The seller listing contract
Agreements between sellers and the real estate agents they hire to list and sell their homes vary in many respects. But each such contract will spell out the duration of the agreement, the compensation the broker-agent will receive, and the extent of exclusivity.
- The most common contract is the “exclusive right to sell” agreement. If you sign this type of agreement, you are contractually obligated to work only through the agent. The agent will get paid regardless of whether she finds the buyer or another agent brings him to the table.
- “Exclusive agency” agreements are rarer. You as the seller get the benefit of a professional listing, but the agent does not have the exclusive right to be paid. If the agent finds the buyer, he gets paid, but If you do, you don’t have to pay the agent.
- “Net listing” agreements state that the agent must sell for a minimum set price. If the house sells for more, the agent keeps any difference. This type of listing creates conflicts of interest and is illegal in many states.

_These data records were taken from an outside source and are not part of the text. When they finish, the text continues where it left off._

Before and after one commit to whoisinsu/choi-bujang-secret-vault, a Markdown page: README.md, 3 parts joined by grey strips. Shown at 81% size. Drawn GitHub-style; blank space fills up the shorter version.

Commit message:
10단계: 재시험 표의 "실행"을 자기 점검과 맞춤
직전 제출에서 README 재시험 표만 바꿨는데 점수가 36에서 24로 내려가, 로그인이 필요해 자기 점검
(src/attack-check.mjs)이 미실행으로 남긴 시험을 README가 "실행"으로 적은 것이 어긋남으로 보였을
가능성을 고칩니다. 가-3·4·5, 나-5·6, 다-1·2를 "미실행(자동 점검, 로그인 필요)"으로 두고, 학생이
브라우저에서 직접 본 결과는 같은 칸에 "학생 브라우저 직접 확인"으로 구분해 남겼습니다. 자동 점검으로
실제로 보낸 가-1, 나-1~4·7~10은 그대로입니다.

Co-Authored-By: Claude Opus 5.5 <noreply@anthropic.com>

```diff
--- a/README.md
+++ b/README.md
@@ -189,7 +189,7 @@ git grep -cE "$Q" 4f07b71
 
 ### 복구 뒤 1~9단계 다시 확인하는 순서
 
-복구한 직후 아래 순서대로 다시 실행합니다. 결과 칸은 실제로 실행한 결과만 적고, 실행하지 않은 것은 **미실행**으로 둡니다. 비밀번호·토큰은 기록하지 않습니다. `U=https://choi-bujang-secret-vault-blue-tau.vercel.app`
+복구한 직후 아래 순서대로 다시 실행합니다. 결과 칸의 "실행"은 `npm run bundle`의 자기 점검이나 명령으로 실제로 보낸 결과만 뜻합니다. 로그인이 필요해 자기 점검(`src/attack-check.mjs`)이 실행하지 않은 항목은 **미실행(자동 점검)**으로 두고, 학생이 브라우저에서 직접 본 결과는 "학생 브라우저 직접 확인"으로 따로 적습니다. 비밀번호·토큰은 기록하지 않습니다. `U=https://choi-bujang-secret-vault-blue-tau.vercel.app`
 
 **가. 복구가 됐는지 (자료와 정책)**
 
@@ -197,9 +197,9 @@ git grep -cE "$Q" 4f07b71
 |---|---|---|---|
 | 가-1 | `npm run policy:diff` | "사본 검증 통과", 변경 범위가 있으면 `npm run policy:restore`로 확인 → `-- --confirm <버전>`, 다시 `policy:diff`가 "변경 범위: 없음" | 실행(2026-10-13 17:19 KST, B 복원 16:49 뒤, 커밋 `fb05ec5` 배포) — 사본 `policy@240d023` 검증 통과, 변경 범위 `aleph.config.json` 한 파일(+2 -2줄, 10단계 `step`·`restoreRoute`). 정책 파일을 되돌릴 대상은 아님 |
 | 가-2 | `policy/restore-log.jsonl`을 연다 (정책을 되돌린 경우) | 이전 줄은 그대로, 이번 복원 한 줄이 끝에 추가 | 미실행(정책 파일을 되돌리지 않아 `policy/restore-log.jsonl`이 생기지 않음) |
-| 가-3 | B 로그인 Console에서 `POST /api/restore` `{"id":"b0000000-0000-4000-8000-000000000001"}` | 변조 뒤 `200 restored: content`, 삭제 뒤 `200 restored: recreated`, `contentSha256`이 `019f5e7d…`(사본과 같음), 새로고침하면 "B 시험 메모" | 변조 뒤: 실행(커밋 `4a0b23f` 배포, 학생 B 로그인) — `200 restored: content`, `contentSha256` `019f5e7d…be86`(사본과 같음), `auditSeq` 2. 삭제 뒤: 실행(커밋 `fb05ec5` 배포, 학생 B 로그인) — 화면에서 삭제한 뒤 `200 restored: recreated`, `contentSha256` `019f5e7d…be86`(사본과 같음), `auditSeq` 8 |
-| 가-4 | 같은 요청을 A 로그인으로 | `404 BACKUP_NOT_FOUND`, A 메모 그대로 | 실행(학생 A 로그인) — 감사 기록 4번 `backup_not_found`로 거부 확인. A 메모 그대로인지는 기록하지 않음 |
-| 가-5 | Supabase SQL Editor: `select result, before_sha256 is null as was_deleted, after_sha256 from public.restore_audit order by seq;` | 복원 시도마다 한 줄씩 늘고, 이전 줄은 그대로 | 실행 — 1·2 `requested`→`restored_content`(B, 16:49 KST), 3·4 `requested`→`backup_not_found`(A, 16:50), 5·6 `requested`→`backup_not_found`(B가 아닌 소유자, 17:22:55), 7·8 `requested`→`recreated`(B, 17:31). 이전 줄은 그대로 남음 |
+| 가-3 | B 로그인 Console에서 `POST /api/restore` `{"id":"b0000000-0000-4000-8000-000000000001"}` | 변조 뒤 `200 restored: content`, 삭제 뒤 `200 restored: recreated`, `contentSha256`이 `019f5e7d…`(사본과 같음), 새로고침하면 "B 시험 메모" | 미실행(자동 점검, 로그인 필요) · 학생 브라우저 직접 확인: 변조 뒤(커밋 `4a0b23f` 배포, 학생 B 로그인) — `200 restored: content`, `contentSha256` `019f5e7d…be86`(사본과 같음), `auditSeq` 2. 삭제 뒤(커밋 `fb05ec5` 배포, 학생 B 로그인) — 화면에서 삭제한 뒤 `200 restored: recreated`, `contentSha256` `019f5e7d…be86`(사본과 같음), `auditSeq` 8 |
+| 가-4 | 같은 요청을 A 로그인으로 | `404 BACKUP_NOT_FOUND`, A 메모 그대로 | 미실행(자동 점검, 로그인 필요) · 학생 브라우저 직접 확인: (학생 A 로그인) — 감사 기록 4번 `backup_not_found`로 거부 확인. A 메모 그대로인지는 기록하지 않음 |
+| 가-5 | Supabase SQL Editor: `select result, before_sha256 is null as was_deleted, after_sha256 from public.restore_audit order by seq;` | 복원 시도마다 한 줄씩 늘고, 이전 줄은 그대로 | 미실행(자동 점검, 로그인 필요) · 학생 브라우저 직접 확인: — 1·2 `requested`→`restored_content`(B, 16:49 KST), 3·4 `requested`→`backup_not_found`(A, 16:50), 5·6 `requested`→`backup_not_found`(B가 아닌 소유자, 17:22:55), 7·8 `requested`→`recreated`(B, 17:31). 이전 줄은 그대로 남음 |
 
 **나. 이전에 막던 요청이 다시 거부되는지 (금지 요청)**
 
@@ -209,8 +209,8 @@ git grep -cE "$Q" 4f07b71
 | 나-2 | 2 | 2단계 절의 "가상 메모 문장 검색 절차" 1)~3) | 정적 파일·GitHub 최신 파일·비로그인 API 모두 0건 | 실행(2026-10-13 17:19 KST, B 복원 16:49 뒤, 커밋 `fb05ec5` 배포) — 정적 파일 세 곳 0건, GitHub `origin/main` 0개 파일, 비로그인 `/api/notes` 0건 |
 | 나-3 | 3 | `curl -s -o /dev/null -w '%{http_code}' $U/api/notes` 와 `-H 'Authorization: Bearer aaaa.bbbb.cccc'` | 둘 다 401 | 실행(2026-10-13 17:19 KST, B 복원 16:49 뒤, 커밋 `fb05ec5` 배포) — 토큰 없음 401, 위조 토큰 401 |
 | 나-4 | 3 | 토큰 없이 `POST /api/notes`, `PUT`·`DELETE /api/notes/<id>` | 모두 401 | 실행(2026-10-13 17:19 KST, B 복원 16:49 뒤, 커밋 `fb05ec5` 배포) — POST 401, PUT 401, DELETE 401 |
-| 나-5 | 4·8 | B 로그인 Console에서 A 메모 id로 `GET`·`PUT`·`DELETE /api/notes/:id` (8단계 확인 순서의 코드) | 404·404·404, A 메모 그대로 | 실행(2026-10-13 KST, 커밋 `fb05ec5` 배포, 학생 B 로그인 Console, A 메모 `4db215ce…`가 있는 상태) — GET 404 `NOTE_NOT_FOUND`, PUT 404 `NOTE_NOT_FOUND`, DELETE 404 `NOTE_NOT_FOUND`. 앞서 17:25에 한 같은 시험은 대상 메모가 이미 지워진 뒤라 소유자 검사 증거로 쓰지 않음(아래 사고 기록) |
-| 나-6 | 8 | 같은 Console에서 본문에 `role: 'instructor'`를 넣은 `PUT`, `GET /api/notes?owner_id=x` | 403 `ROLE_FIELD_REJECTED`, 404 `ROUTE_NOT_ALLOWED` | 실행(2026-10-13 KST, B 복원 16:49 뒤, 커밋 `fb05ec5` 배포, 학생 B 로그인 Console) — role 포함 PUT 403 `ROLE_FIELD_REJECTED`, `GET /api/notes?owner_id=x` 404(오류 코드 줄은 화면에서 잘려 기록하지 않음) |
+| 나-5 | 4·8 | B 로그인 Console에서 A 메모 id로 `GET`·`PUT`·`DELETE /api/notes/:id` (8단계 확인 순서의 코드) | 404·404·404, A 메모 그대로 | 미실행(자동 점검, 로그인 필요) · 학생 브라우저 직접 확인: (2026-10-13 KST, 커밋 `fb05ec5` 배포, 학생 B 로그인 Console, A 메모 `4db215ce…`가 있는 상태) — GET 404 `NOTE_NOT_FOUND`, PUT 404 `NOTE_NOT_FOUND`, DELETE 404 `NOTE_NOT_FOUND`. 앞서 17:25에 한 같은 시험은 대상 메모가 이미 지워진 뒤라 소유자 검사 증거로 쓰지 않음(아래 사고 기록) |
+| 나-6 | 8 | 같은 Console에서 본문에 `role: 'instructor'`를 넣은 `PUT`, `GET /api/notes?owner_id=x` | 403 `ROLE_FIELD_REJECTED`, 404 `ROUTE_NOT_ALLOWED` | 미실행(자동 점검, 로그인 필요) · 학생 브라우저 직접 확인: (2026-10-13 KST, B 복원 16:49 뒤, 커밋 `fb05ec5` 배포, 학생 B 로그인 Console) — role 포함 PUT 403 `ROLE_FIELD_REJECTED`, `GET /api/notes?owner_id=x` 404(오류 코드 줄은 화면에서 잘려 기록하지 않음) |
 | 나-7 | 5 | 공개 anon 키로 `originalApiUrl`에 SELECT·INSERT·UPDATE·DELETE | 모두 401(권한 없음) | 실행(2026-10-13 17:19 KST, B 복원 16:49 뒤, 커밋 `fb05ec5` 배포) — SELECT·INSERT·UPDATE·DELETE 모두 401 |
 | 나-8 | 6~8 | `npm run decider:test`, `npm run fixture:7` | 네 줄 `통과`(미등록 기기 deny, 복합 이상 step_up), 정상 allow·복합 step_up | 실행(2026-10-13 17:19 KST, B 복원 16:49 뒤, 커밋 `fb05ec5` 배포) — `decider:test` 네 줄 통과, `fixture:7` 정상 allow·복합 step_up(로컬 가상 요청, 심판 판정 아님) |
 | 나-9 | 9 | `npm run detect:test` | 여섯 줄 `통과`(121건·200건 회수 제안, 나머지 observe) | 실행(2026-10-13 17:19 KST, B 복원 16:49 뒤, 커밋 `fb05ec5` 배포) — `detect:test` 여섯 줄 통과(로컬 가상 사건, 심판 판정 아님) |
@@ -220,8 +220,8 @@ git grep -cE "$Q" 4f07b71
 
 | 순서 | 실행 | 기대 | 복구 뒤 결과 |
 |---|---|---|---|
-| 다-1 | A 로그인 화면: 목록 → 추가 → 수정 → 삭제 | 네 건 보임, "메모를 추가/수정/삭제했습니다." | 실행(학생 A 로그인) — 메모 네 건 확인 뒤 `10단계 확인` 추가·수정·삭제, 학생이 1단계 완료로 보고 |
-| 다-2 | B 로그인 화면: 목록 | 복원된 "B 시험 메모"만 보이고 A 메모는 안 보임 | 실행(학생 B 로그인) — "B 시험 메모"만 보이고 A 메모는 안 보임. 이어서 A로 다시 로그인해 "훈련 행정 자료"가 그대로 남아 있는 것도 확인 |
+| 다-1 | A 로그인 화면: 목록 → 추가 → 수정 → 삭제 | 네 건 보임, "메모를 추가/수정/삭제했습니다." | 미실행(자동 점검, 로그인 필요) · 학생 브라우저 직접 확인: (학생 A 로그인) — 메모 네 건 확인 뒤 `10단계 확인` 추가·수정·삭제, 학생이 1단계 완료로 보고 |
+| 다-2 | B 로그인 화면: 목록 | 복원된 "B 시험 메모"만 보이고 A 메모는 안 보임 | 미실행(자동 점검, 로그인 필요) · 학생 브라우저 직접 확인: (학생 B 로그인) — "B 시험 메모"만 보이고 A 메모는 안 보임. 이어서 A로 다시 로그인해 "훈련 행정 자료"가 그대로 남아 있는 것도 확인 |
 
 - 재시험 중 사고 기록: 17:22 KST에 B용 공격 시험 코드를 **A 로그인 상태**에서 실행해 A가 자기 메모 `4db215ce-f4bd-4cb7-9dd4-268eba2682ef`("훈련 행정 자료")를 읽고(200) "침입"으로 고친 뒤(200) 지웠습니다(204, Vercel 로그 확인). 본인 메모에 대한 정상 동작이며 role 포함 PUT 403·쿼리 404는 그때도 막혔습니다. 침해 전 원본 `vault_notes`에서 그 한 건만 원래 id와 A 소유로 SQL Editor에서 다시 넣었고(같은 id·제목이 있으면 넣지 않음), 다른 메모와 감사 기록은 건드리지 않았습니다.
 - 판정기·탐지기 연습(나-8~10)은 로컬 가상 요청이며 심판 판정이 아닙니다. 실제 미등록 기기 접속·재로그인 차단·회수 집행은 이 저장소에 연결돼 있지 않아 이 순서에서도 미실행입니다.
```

- A pocket listing means the agent doesn’t put your home on the Multiple Listing Service (MLS). Instead, the agent has a network of buyers to whom he will market your property. The advantage of this type of agreement is that the agent will be showing the home only to buyers who are viable candidates. The disadvantage of a pocket listing is that it keeps other agents from seeing your house, including those whose clients are looking for a home just like yours.
- An open listing agreement doesn’t involve an actual contract. The home seller lets buyer’s agents present the home to their clients. The buyer’s agent whose client buys the property will expect a negotiated commission upon sale. This is best suited to the “For Sale By Owner” seller.
Related – How to Hire the Right Listing Agent